§ **TASK DESCRIPTION**
Each line below should be retyped exactly, with no pictures.

Screenshot and code edit data:
-*-

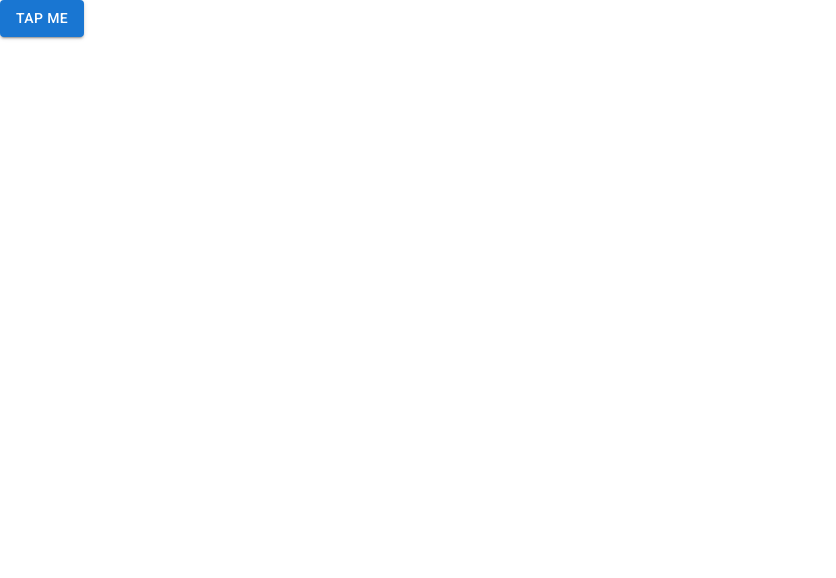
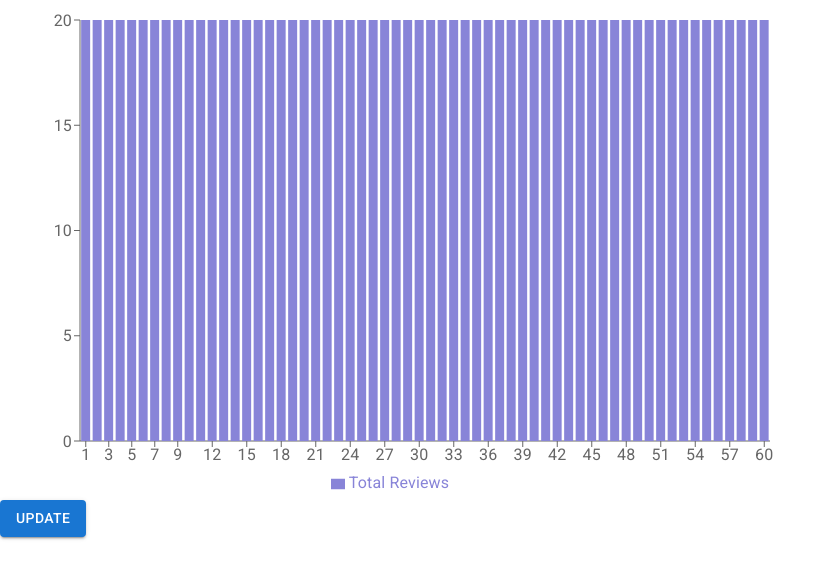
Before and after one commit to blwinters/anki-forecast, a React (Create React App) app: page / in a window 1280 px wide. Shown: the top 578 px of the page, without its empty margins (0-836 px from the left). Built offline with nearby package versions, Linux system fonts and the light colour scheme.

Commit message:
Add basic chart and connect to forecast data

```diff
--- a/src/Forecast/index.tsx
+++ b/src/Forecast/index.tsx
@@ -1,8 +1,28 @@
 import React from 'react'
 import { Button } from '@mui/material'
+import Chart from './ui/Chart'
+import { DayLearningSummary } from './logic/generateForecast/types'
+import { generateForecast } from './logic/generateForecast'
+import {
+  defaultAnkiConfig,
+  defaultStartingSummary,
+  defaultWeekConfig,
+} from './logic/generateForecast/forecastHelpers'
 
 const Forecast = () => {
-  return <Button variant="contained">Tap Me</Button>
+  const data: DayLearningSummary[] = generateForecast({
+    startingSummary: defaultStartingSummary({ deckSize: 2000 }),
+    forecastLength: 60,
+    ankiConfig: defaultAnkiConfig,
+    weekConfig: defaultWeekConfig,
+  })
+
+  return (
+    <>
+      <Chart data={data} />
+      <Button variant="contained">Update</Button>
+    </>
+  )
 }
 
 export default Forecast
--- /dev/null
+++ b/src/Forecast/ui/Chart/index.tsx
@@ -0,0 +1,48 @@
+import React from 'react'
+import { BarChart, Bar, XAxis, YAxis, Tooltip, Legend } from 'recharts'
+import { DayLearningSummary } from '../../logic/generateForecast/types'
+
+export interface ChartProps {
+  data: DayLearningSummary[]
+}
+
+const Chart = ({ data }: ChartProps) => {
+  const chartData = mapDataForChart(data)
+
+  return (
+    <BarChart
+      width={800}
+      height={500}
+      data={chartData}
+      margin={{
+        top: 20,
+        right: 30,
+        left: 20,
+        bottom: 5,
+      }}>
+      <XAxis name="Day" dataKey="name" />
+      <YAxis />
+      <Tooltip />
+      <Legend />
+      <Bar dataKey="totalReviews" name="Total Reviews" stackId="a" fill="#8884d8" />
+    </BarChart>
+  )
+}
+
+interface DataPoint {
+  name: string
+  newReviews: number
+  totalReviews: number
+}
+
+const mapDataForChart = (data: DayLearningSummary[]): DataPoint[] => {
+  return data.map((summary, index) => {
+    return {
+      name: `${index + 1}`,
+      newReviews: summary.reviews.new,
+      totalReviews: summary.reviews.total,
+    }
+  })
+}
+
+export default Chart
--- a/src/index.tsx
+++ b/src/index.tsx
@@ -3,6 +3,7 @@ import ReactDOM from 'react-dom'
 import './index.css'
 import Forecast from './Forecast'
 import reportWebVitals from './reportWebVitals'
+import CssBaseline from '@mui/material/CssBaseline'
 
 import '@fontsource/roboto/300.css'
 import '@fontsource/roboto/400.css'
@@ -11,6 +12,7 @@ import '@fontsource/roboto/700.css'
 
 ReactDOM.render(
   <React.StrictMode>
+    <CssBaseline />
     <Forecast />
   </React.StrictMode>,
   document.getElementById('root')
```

-*-

§ **TASK ANSWER**
Before and after one commit to blwinters/anki-forecast, a React (Create React App) app: page / in a window 1280 px wide. Shown: the top 578 px of the page, without its empty margins (0-836 px from the left). Built offline with nearby package versions, Linux system fonts and the light colour scheme.

Commit message:
Add basic chart and connect to forecast data

```diff
--- a/src/Forecast/index.tsx
+++ b/src/Forecast/index.tsx
@@ -1,8 +1,28 @@
 import React from 'react'
 import { Button } from '@mui/material'
+import Chart from './ui/Chart'
+import { DayLearningSummary } from './logic/generateForecast/types'
+import { generateForecast } from './logic/generateForecast'
+import {
+  defaultAnkiConfig,
+  defaultStartingSummary,
+  defaultWeekConfig,
+} from './logic/generateForecast/forecastHelpers'
 
 const Forecast = () => {
-  return <Button variant="contained">Tap Me</Button>
+  const data: DayLearningSummary[] = generateForecast({
+    startingSummary: defaultStartingSummary({ deckSize: 2000 }),
+    forecastLength: 60,
+    ankiConfig: defaultAnkiConfig,
+    weekConfig: defaultWeekConfig,
+  })
+
+  return (
+    <>
+      <Chart data={data} />
+      <Button variant="contained">Update</Button>
+    </>
+  )
 }
 
 export default Forecast
--- /dev/null
+++ b/src/Forecast/ui/Chart/index.tsx
@@ -0,0 +1,48 @@
+import React from 'react'
+import { BarChart, Bar, XAxis, YAxis, Tooltip, Legend } from 'recharts'
+import { DayLearningSummary } from '../../logic/generateForecast/types'
+
+export interface ChartProps {
+  data: DayLearningSummary[]
+}
+
+const Chart = ({ data }: ChartProps) => {
+  const chartData = mapDataForChart(data)
+
+  return (
+    <BarChart
+      width={800}
+      height={500}
+      data={chartData}
+      margin={{
+        top: 20,
+        right: 30,
+        left: 20,
+        bottom: 5,
+      }}>
+      <XAxis name="Day" dataKey="name" />
+      <YAxis />
+      <Tooltip />
+      <Legend />
+      <Bar dataKey="totalReviews" name="Total Reviews" stackId="a" fill="#8884d8" />
+    </BarChart>
+  )
+}
+
+interface DataPoint {
+  name: string
+  newReviews: number
+  totalReviews: number
+}
+
+const mapDataForChart = (data: DayLearningSummary[]): DataPoint[] => {
+  return data.map((summary, index) => {
+    return {
+      name: `${index + 1}`,
+      newReviews: summary.reviews.new,
+      totalReviews: summary.reviews.total,
+    }
+  })
+}
+
+export default Chart
--- a/src/index.tsx
+++ b/src/index.tsx
@@ -3,6 +3,7 @@ import ReactDOM from 'react-dom'
 import './index.css'
 import Forecast from './Forecast'
 import reportWebVitals from './reportWebVitals'
+import CssBaseline from '@mui/material/CssBaseline'
 
 import '@fontsource/roboto/300.css'
 import '@fontsource/roboto/400.css'
@@ -11,6 +12,7 @@ import '@fontsource/roboto/700.css'
 
 ReactDOM.render(
   <React.StrictMode>
+    <CssBaseline />
     <Forecast />
   </React.StrictMode>,
   document.getElementById('root')
```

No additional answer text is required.